Should a line below contain the word "index", report it.

....

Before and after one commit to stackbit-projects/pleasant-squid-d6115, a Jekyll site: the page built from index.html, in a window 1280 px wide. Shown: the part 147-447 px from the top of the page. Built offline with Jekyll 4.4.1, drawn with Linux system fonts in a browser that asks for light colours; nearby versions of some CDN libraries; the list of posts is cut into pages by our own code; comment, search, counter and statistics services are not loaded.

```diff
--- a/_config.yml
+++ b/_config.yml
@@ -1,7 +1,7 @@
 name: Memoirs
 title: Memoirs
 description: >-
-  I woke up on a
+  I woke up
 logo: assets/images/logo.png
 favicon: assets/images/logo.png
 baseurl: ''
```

....

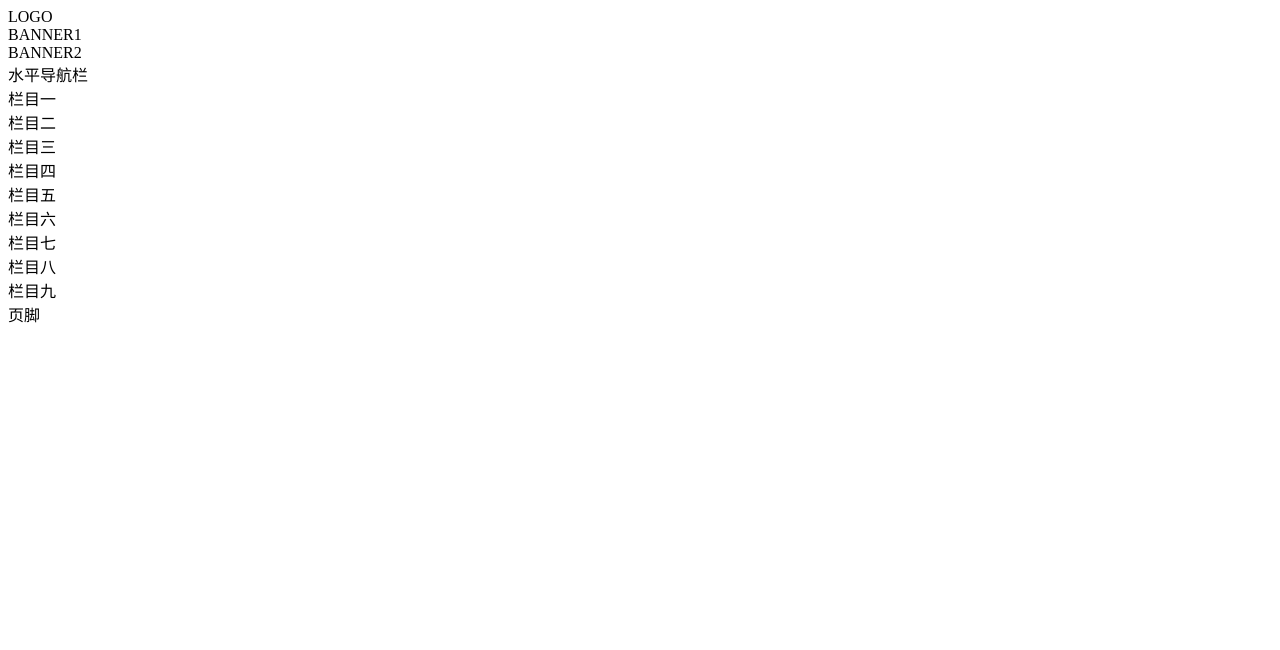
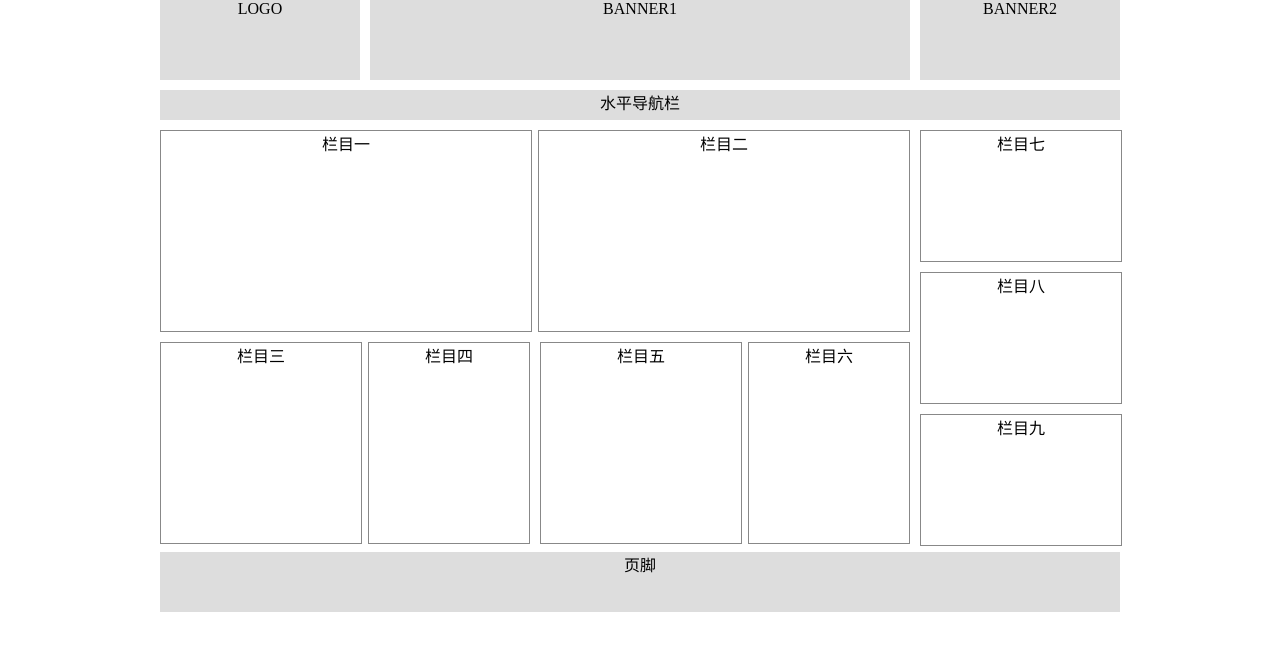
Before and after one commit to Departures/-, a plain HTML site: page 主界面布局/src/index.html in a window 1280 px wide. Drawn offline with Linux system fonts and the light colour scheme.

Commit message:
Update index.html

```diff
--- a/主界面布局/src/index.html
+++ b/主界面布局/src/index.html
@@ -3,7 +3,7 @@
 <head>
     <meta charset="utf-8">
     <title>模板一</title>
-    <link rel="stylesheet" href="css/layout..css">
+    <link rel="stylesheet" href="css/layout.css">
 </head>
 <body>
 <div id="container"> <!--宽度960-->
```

....

YOUR SOLUTION:
Before and after one commit to stackbit-projects/pleasant-squid-d6115, a Jekyll site: the page built from index.html, in a window 1280 px wide. Shown: the part 147-447 px from the top of the page. Built offline with Jekyll 4.4.1, drawn with Linux system fonts in a browser that asks for light colours; nearby versions of some CDN libraries; the list of posts is cut into pages by our own code; comment, search, counter and statistics services are not loaded.
Before and after one commit to Departures/-, a plain HTML site: page 主界面布局/src/index.html in a window 1280 px wide. Drawn offline with Linux system fonts and the light colour scheme.
Update index.html
--- a/主界面布局/src/index.html
+++ b/主界面布局/src/index.html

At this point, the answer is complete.